When my new role as professor of the history of slavery at the University of Bristol was announced, some people’s reaction was, “about time”. The role, in which I will research the university’s ties with enslavement, will bring together various existing scholarships, and is part of a debate that has been taking place for decades.
But in further exploring the past of the institution within the broader history of the city, I hope to help the public as well as the university to better understand its place, role and responsibilities towards Bristol’s inhabitants. My research should have a significant impact on the way educational and cultural institutions remember the past, and how they support social equality now.

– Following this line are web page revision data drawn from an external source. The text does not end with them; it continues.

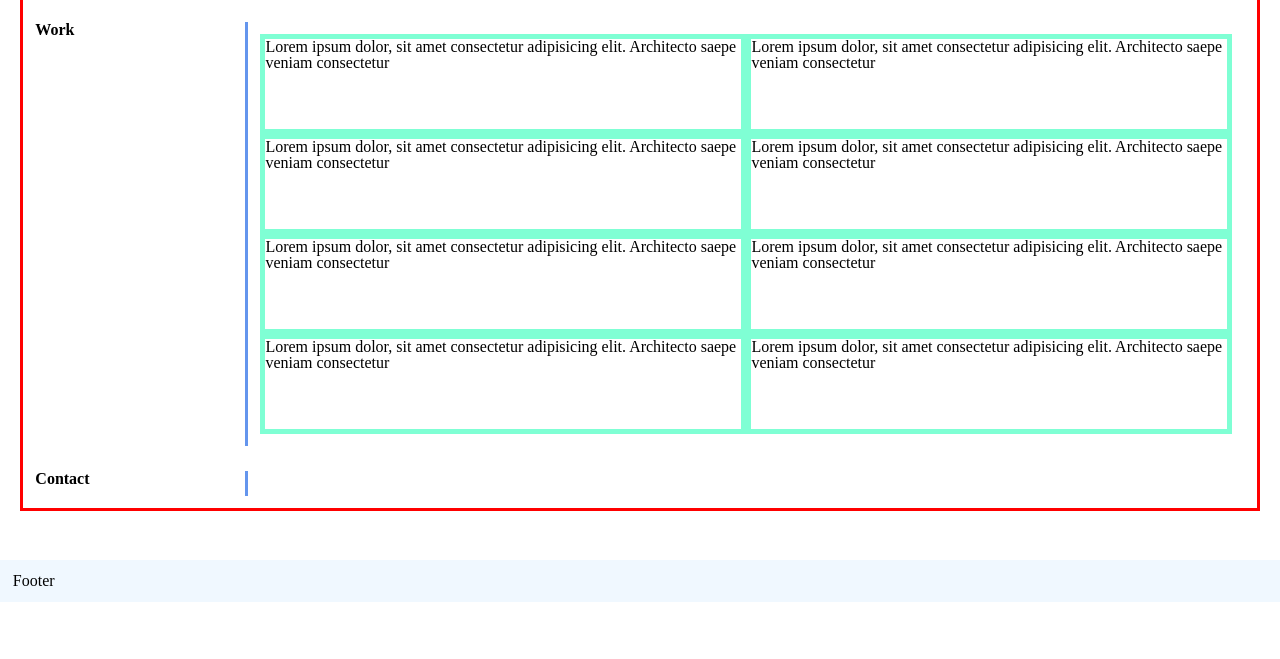
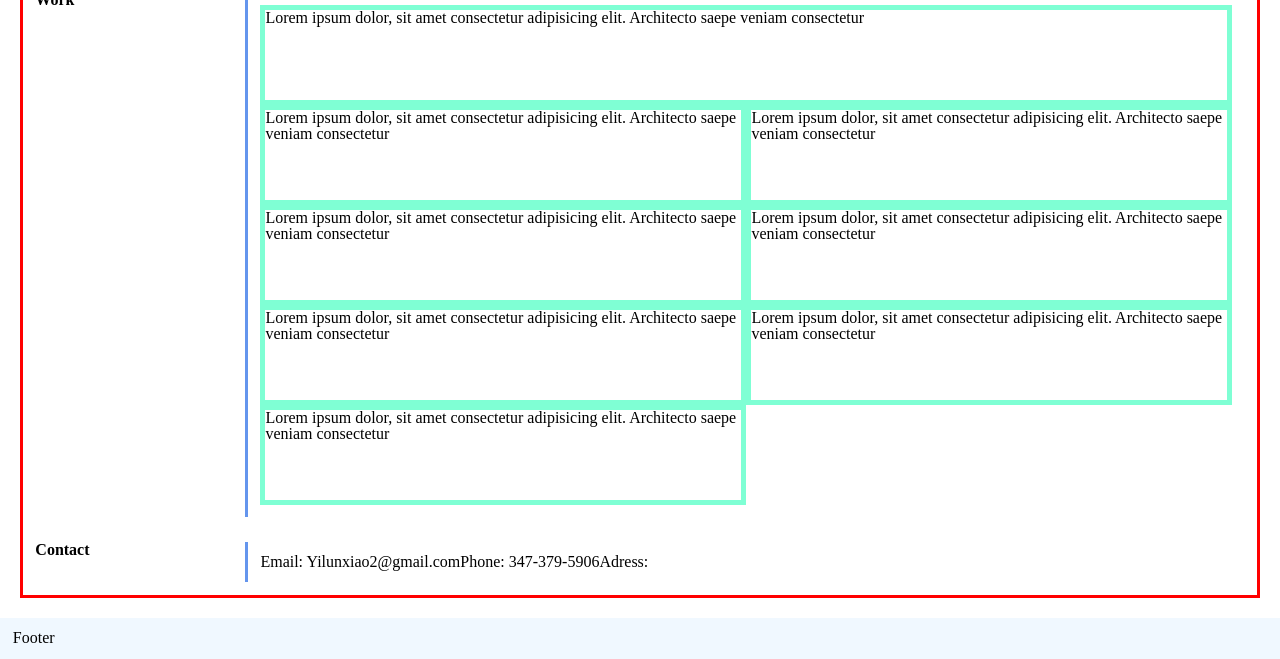
Before and after one commit to YilunXiao/Portfolio, a plain HTML site: page index.html in a window 1280 px wide. Shown: the part 198-857 px from the top of the page. Before the commit the page ends 800 px from the top, so only its background shows below. Drawn offline with Linux system fonts and the light colour scheme.

Commit message:
minor commit

```diff
--- a/Assets/style.css
+++ b/Assets/style.css
@@ -70,6 +70,11 @@ section {
     border: 5px solid aquamarine;
 }
 
+.card-main {
+    flex: 0 0 100%;
+}
+
+
 /* @media screen and (min-width: 768px) {
     main {
         flex-direction: row;
--- a/index.html
+++ b/index.html
@@ -29,7 +29,7 @@
         <section id="work">
             <div class="label">Work</div>
             <div class="content">
-                <div class="card">Lorem ipsum dolor, sit amet consectetur adipisicing elit. Architecto saepe veniam consectetur</div>
+                <div class="card card-main">Lorem ipsum dolor, sit amet consectetur adipisicing elit. Architecto saepe veniam consectetur</div>
                 <div class="card">Lorem ipsum dolor, sit amet consectetur adipisicing elit. Architecto saepe veniam consectetur</div>
                 <div class="card">Lorem ipsum dolor, sit amet consectetur adipisicing elit. Architecto saepe veniam consectetur</div>
                 <div class="card">Lorem ipsum dolor, sit amet consectetur adipisicing elit. Architecto saepe veniam consectetur</div>
@@ -41,7 +41,11 @@
         </section>
         <section id="contact">
             <div class="label">Contact</div>
-            <div class="content"></div>
+            <div class="content">
+                <div>Email: Yilunxiao2@gmail.com</div>
+                <div>Phone: 347-379-5906</div>
+                <div>Adress: </div>
+            </div>
         </section>
     </main>
     <footer>Footer</footer>
```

Universities such as Georgetown, Yale and Harvard in the US, and Glasgow, Oxford and Cambridge in the UK, are already looking at how they benefited from the labour of enslaved people. It is crucial, however, that the University of Bristol’s approach is different, because the history of the city is so different.